If the travails of a protagonist produces great drama, Love and Death just shows you how and why. Except that Love and Death is a comedy. Of all the themes that Woody Allen explored in his lifetime as a writer- relationships, betrayal, lust, power and envy , Love and Death has them all and has them with liberal doses of humor. And then there is Woody's tribute to past masters in movies, then the spoof of some famous Russian works and then those references sneering at the complexity of some of the greatest thinkers of our times. There is so much packed in, it's difficult to keep track of all these layered elements and yet it's a movie that's so easy to laugh with.

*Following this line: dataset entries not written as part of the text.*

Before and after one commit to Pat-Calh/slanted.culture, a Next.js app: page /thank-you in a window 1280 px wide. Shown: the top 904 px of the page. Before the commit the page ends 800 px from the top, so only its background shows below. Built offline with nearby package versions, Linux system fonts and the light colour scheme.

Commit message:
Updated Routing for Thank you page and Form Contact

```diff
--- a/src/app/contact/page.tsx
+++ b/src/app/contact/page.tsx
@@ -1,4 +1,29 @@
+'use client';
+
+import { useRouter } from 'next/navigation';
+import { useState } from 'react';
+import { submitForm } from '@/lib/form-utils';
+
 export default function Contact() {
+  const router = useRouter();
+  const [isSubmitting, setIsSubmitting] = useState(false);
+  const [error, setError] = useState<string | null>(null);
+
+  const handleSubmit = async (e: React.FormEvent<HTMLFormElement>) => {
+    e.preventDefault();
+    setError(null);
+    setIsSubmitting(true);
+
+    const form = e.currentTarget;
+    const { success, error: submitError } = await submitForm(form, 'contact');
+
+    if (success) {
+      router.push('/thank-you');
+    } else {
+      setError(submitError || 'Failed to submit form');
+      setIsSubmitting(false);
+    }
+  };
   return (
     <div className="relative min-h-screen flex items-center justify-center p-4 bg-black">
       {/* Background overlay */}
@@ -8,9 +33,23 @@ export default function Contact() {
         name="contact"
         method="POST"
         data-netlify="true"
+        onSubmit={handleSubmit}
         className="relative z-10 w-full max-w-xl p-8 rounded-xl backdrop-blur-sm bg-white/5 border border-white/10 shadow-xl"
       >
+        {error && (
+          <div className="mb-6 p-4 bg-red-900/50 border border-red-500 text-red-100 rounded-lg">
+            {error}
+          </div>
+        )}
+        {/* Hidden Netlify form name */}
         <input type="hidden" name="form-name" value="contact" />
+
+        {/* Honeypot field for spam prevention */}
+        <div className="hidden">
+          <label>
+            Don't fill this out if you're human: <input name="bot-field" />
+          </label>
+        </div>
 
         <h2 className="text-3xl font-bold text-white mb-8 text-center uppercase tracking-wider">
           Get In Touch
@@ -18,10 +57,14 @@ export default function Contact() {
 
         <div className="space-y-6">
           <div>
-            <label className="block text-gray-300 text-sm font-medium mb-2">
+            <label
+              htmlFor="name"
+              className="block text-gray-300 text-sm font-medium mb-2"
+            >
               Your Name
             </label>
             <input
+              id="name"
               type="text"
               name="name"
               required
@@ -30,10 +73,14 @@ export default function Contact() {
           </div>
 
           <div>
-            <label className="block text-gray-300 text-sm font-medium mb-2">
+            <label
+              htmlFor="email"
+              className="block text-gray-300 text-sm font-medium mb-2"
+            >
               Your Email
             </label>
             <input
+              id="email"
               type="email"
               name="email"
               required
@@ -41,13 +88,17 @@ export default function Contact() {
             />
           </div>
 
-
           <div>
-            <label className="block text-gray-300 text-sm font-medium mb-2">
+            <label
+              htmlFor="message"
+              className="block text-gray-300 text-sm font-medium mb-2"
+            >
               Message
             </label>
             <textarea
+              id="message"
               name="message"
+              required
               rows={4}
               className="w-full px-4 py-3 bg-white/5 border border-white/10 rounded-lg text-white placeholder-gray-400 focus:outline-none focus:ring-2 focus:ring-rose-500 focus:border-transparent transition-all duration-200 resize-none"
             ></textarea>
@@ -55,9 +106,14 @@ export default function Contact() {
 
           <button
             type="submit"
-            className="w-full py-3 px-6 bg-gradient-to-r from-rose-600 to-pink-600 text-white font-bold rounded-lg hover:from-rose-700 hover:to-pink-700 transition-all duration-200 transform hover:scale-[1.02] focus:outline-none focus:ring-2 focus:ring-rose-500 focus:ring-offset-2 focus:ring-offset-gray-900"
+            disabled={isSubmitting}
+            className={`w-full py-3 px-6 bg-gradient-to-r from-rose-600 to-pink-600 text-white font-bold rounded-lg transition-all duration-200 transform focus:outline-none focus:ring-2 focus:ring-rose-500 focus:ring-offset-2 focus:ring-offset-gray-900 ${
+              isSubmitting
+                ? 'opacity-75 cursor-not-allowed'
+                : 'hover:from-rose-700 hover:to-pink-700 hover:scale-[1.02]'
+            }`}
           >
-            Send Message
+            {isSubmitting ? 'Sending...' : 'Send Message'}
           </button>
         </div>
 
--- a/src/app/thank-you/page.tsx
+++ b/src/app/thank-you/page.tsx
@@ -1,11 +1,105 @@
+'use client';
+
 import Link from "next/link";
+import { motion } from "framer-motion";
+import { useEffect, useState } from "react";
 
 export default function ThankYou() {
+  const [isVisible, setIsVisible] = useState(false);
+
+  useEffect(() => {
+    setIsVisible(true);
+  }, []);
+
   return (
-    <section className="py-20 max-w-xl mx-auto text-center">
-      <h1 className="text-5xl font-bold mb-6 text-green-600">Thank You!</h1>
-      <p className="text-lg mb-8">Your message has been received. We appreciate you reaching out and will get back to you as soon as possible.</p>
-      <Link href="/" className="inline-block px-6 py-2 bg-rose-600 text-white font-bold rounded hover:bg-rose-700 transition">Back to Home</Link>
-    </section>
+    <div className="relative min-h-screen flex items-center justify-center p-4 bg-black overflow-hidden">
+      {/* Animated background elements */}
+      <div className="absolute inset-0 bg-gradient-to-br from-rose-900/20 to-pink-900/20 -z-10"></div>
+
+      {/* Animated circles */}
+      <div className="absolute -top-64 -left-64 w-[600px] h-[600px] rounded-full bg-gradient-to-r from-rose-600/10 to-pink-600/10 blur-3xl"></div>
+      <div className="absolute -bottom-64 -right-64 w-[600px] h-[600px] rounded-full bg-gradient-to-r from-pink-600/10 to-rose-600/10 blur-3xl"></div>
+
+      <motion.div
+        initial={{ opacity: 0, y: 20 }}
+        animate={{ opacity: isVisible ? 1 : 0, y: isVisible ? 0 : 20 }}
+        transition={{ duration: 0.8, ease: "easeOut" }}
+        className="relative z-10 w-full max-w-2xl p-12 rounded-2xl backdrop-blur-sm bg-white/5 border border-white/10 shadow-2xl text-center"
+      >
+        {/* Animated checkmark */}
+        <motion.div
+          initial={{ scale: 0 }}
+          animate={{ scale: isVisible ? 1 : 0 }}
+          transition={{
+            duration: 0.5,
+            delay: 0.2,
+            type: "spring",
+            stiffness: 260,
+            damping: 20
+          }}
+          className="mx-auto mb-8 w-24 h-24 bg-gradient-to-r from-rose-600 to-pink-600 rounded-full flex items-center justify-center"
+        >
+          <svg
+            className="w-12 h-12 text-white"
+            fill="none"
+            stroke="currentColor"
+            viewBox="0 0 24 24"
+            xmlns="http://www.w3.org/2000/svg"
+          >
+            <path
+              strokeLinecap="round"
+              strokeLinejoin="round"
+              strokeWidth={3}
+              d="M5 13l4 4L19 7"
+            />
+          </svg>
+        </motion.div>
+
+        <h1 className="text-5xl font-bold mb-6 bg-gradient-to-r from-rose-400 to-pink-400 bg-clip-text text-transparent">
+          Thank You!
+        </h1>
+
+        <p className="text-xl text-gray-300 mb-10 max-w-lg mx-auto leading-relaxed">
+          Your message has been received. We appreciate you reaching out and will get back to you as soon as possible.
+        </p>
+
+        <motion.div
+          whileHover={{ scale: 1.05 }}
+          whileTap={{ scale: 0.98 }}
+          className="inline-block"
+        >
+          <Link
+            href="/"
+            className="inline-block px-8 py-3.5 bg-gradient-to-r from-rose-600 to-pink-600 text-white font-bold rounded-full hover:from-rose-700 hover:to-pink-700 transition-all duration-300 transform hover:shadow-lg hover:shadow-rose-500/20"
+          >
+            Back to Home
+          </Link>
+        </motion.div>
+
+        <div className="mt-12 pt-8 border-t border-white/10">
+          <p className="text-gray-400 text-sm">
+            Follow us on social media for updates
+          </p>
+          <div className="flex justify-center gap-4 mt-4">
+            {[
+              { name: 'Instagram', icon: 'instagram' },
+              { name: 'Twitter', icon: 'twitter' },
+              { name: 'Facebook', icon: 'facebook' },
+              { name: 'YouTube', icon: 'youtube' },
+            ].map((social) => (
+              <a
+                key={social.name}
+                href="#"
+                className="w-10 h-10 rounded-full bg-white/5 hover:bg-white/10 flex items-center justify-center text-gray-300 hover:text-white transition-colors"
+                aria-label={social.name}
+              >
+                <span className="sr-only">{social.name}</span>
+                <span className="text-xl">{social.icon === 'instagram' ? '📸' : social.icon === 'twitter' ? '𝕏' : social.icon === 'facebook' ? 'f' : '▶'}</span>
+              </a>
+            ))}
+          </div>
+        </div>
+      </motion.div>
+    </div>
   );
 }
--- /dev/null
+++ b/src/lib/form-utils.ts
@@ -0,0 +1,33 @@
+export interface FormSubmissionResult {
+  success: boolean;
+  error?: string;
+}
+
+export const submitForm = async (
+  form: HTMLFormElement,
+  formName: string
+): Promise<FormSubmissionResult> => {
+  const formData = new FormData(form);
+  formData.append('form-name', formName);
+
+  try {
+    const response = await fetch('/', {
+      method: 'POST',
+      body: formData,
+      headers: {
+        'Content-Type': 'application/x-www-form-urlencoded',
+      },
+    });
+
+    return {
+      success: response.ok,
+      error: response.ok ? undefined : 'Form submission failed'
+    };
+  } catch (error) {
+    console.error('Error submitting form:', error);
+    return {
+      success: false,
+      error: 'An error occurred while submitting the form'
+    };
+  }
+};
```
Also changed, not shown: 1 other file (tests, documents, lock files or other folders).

The unabashed comedy that Love and Death is, you will laugh at not at just those witty references, but also the inane jokes, the farcical situations and all the slapstick fare that goes along with it. Humor is so all-pervading, if you'll blink, you'll miss something funny. The writing is sharply designed to crack you up and the lines keep coming thick and fast. Sample this surreal exchange between a young Boris and Death.
Death: You're an interesting young man. We'll meet again
Young Boris: Oh don't bother.
Death: It's no bother.
Or this rant from Boris: You think I am made in God's image. Take a look at me. You think He wears glasses ?
To sum it up, Love and Death is absurdist comedy at it's best. It makes a mockery of all things in life - love and death included and it does so with dignity and intelligence. If there is some lowbrow humor in the midst of all this, the movie manages to regain it's composure at all such rare times to take the alternative route soon enough to not irritate your senses much. Woody has been nominated for fourteen writing Oscars in his lifetime and this movie really makes you wonder how this one got away. If I meet people who tell me, they're Woody Allen fans, my first question invariably is: Have you seen Love and Death?.
For if you haven't, you just don't belong.